Close listening, and then how we connect and springboard objects as well. You know, one of my things is that, you know, we don’t, we can and sometimes do use objects in isolation, for curiosity for object-handling, but I’m also really interested in ways that we can connect different types of objects. So whether that’s text or sound, or a physical object, or even using everyday objects, you know, so using food or realia earlier as well, and things that we might find through in the home.
Claire Bown 24:38
I’m really excited for this workshop. First time we’ve done slow listening as well. So if you are interested in this masterclass, I’ll put a link in the show notes so that you can take a look at all the details and sign up. Now, Jo-Anne, it’s been lovely talking to you. How can people find out more about you? How can they reach out to you?

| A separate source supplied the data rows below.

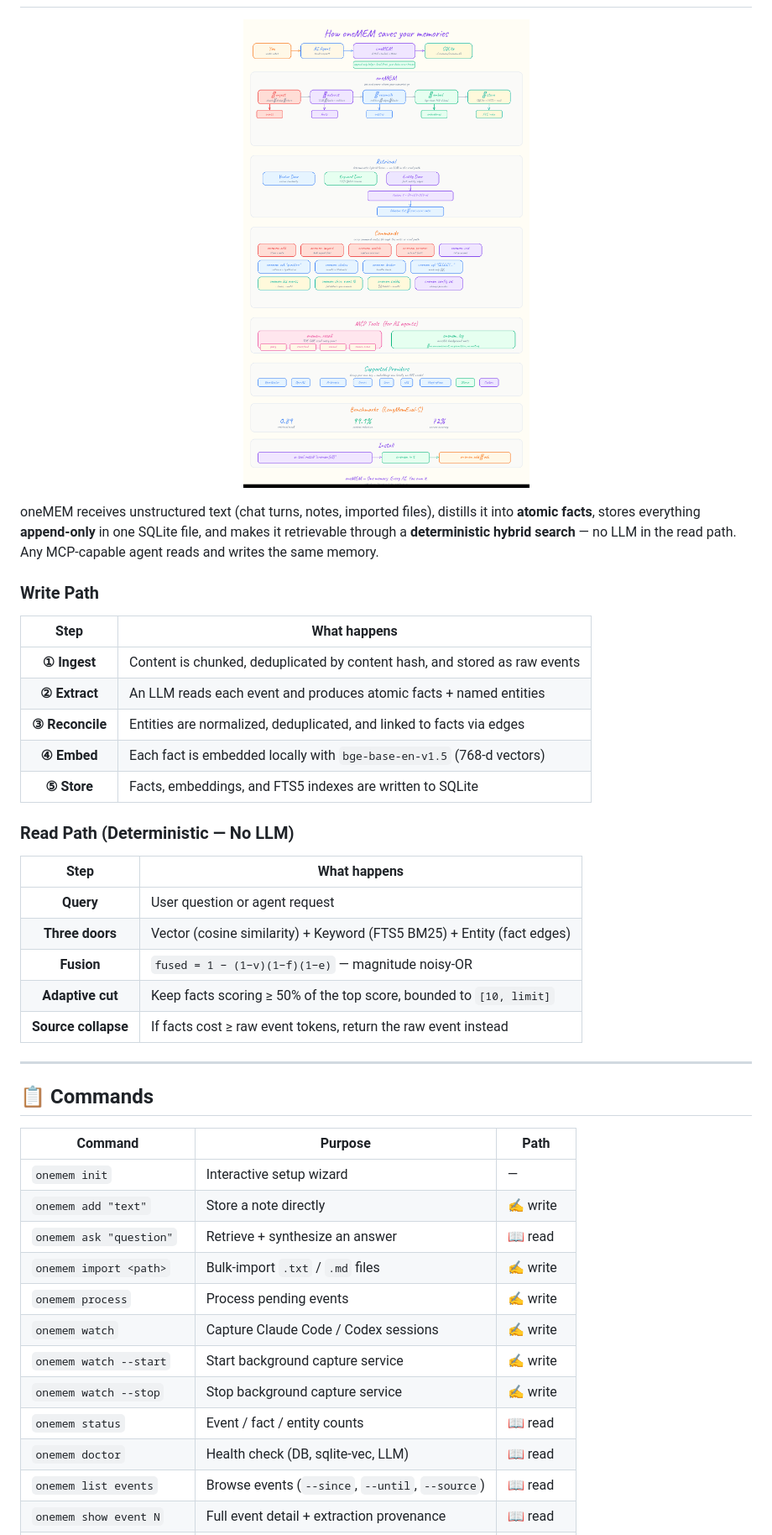
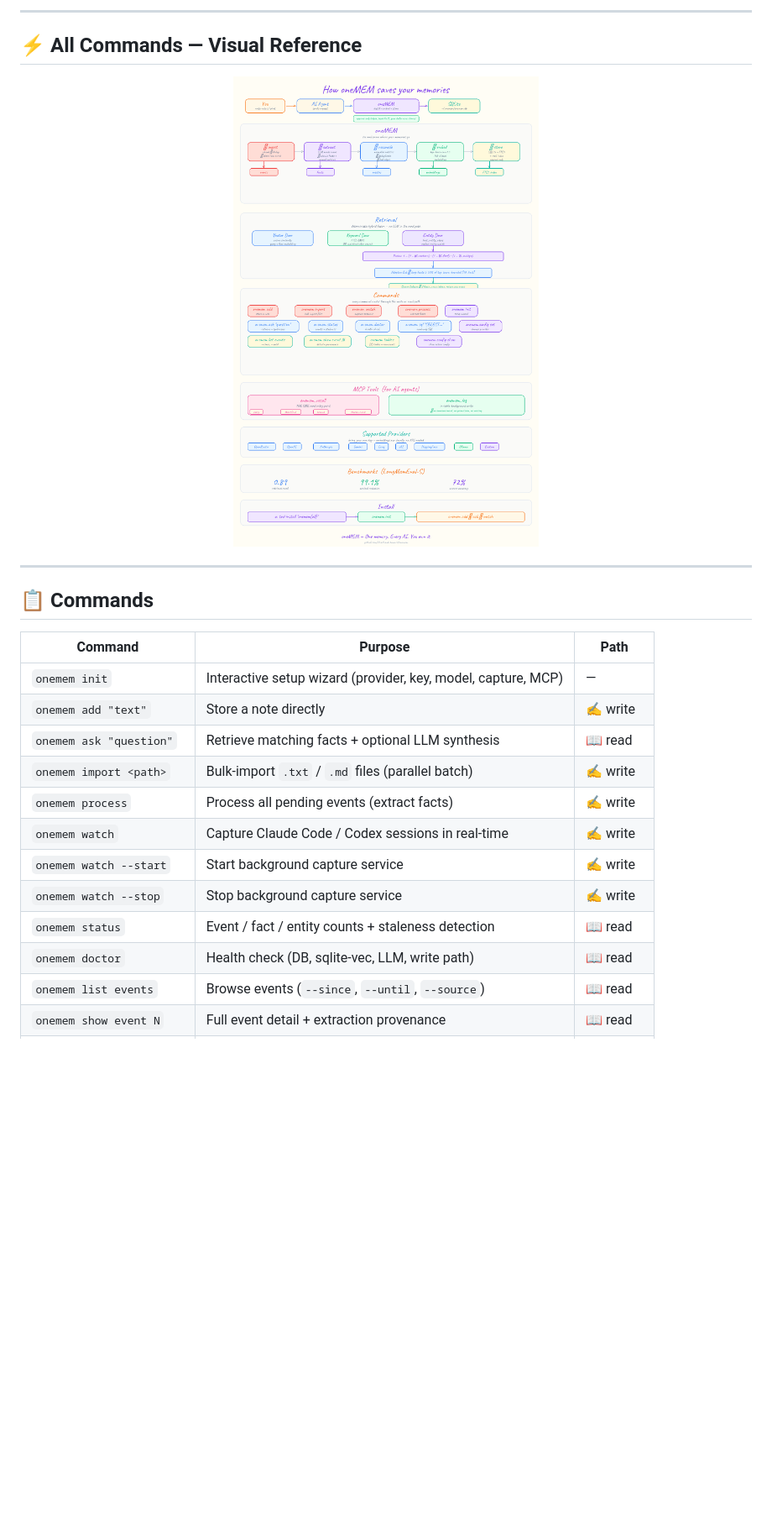
Before and after one commit to shashank-tomar0/onemem, a Markdown page: README.md, the part around one of its changes. Shown at 84% size. GitHub-like rendering; pictures changed too: docs/command-flow.png; blank space fills up the shorter version.

```diff
--- a/README.md
+++ b/README.md
@@ -67,3 +191,6 @@ onemem ask "What storage did I choose, and why?"
+---
+
+## ⚡ All Commands — Visual Reference
 
 <div align="center">
 
@@ -71,46 +198,21 @@ onemem ask "What storage did I choose, and why?"
 
 </div>
 
-oneMEM receives unstructured text (chat turns, notes, imported files), distills it
-into **atomic facts**, stores everything **append-only** in one SQLite file, and
-makes it retrievable through a **deterministic hybrid search** — no LLM in the
-read path. Any MCP-capable agent reads and writes the same memory.
-
-### Write Path
-
-| Step | What happens |
-|:----:|---|
-| **① Ingest** | Content is chunked, deduplicated by content hash, and stored as raw events |
-| **② Extract** | An LLM reads each event and produces atomic facts + named entities |
-| **③ Reconcile** | Entities are normalized, deduplicated, and linked to facts via edges |
-| **④ Embed** | Each fact is embedded locally with `bge-base-en-v1.5` (768-d vectors) |
-| **⑤ Store** | Facts, embeddings, and FTS5 indexes are written to SQLite |
-
-### Read Path (Deterministic — No LLM)
-
-| Step | What happens |
-|:----:|---|
-| **Query** | User question or agent request |
-| **Three doors** | Vector (cosine similarity) + Keyword (FTS5 BM25) + Entity (fact edges) |
-| **Fusion** | `fused = 1 − (1−v)(1−f)(1−e)` — magnitude noisy-OR |
-| **Adaptive cut** | Keep facts scoring ≥ 50% of the top score, bounded to `[10, limit]` |
-| **Source collapse** | If facts cost ≥ raw event tokens, return the raw event instead |
-
 ---
 
 ## 📋 Commands
 
 | Command | Purpose | Path |
 |---|---|---|
-| `onemem init` | Interactive setup wizard | — |
+| `onemem init` | Interactive setup wizard (provider, key, model, capture, MCP) | — |
 | `onemem add "text"` | Store a note directly | ✍️ write |
-| `onemem ask "question"` | Retrieve + synthesize an answer | 📖 read |
-| `onemem import <path>` | Bulk-import `.txt` / `.md` files | ✍️ write |
-| `onemem process` | Process pending events | ✍️ write |
-| `onemem watch` | Capture Claude Code / Codex sessions | ✍️ write |
+| `onemem ask "question"` | Retrieve matching facts + optional LLM synthesis | 📖 read |
+| `onemem import <path>` | Bulk-import `.txt` / `.md` files (parallel batch) | ✍️ write |
+| `onemem process` | Process all pending events (extract facts) | ✍️ write |
+| `onemem watch` | Capture Claude Code / Codex sessions in real-time | ✍️ write |
 | `onemem watch --start` | Start background capture service | ✍️ write |
 | `onemem watch --stop` | Stop background capture service | ✍️ write |
-| `onemem status` | Event / fact / entity counts | 📖 read |
-| `onemem doctor` | Health check (DB, sqlite-vec, LLM) | 📖 read |
+| `onemem status` | Event / fact / entity counts + staleness detection | 📖 read |
+| `onemem doctor` | Health check (DB, sqlite-vec, LLM, write path) | 📖 read |
 | `onemem list events` | Browse events (`--since`, `--until`, `--source`) | 📖 read |
 | `onemem show event N` | Full event detail + extraction provenance | 📖 read |
```
Also changed, not shown: other parts of README.md (+132 -5 lines).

Fantastic, so I am on LinkedIn, as Jo-Anne Sunderland Bowe so you can find me there and drop me a message. And also as Heretic is my business and consultancy. So you can go to www.heretic.com. And find out some of the work and the projects that I’ve been working on as well. So and there’s links to my personal contact details in there, too.
Claire Bown 25:30
Yeah, and you also have a Facebook page as well, don’t you for Heritec.
Jo-Anne Sunderland Bowe 25:33
Yes, I have a Facebook page as well. So posting journeys and trips and places that I’ve been and sharing, of course, the wonderful work of the Thinking Museum.
Claire Bown 25:44
You do that so well! Thank you so much for sharing all the details about how people can find you. I’m going to include links to all of those in the show notes so that you can connect with Jo-Anne and also find out about Heritec‘s as well. So it just leaves me to say thank you for your time today. Thank you for chatting with me for sharing your wisdom. It’s been lovely.
Jo-Anne Sunderland Bowe 26:12
It’s been great to speak to you as well, Claire and and lovely to hear be lovely to hear how the listeners have got on and any responses and ideas and thoughts they have in relation to our conversation today.
Claire Bown 26:26
Brilliant. So if you have got anything to say do get in touch. Thanks a lot, Jo-Anne. Bye. Thank you. Bye bye. So huge thanks to Jo-Anne for being on the podcast today. I hope our chat has inspired you to think about how you might use objects of any kind to engage your audiences. Now don’t forget Jo-Anne will be teaching a very festive masterclass on the ninth of December, it’s called ‘How to use slow listening to engage the senses and make connections with objects’. So during this session, we will use a variety of mindful practices to make connections across different materials. So for example, text, images, objects, all through using our senses; through touch, sounds and smell. So I’ll put a link in the show notes, if you want to find out more and book your place on this very special class. If you want to find out more about Jo-Anne’s work, do go find her on LinkedIn or Facebook at Heretic and say hi, I’ll put all the relevant links in the show notes. And if you’ve enjoyed today’s episode, please subscribe or follow us and do give us a rating and review. Come and say hello to me on Instagram. You know I can be found there most days search for @thinkingmuseum. I’ll see you next week. Bye.
Thank you for listening to the Art Engager podcast with me, Claire Bown. You can find more art engagement resources by visiting my websites thinkingmuseum.com And you can also find me on Instagram @thinkingmuseum where I regularly share tips and tools on how to bring art to life and engage your audience. If you’ve enjoyed this episode, please SHARE with others and subscribe to the show on your podcast player of choice. Thank you so much for listening, and I’ll see you next time